Date/Time: 23 August 2022, 11:30-12:15
Litigation is becoming a central avenue to force policy change to address the climate emergency. Climate related court cases are growing rapidly in numbers, and are brought before courts in more and more countries and at the international level. Climate litigation is also expanding with regard to the types of cases, as litigants find new ways to weaponize the law to combat climate related challenges. The emerging recognition of the international crime of ecocide – the extinction of eco-systems – is but one ambitious recent development. This roundtable will discuss some of the ways in which litigation is used as a tool to push climate related policy reform. Particular attention will be on how litigation is used to force countries to prepare their health system for climate change. A changing climate strain health systems in multiple ways. Rising temperatures, water scarcity, and vector-bore diseases such as malaria reaching into previously cooler climates increase morbidity and mortality and place heavy demands on health services. And this will not hit equally. Poorer countries are more at risk – and in all societies, poorer parts of the population carry disproportionate burden. At the same time, the distribution of health resources generally favour the richer (and on average healthier) parts of the population, adding to the inequalities. As pressures increase, this is likely to lead to a breakdown in essential health services to large parts of the population – as the pandemic demonstrated. Litigation is now undertaken in several countries to push for reform of the heath system to enable it to take on the increasing health challenges, and to do so in a way that is fair to all.
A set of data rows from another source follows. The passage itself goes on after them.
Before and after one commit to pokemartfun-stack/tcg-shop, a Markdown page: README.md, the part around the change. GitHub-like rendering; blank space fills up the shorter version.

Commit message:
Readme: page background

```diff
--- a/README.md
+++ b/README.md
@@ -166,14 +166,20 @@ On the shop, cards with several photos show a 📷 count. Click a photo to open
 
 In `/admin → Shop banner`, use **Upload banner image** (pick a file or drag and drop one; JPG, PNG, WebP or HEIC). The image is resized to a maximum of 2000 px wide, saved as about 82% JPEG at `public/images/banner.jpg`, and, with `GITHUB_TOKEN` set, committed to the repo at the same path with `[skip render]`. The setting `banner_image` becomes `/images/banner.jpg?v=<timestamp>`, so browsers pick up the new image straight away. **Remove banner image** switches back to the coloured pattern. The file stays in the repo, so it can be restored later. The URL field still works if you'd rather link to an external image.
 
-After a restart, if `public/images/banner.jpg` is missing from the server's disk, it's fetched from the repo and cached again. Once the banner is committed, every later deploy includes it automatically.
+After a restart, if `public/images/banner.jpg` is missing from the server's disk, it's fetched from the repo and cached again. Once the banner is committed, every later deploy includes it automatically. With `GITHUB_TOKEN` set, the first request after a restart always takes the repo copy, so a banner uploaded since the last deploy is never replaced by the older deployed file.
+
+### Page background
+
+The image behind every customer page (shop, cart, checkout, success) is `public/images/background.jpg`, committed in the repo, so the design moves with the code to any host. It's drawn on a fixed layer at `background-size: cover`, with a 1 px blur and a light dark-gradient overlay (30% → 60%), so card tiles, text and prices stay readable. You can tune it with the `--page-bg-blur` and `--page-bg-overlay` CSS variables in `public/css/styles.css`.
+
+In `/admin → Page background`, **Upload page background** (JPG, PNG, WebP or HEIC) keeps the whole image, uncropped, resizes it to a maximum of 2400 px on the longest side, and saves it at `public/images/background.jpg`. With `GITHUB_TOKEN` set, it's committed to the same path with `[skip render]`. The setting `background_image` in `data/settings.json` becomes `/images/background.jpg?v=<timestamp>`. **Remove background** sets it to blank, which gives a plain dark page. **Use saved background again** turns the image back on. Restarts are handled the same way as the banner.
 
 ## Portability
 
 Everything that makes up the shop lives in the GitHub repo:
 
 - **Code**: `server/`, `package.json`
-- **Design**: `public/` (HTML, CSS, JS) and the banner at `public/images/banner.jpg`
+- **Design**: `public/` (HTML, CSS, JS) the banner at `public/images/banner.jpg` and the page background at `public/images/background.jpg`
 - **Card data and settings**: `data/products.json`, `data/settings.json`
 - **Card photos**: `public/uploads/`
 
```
Participants Include: Thalia Viveros Uehara, Catalina Vallejo and TBA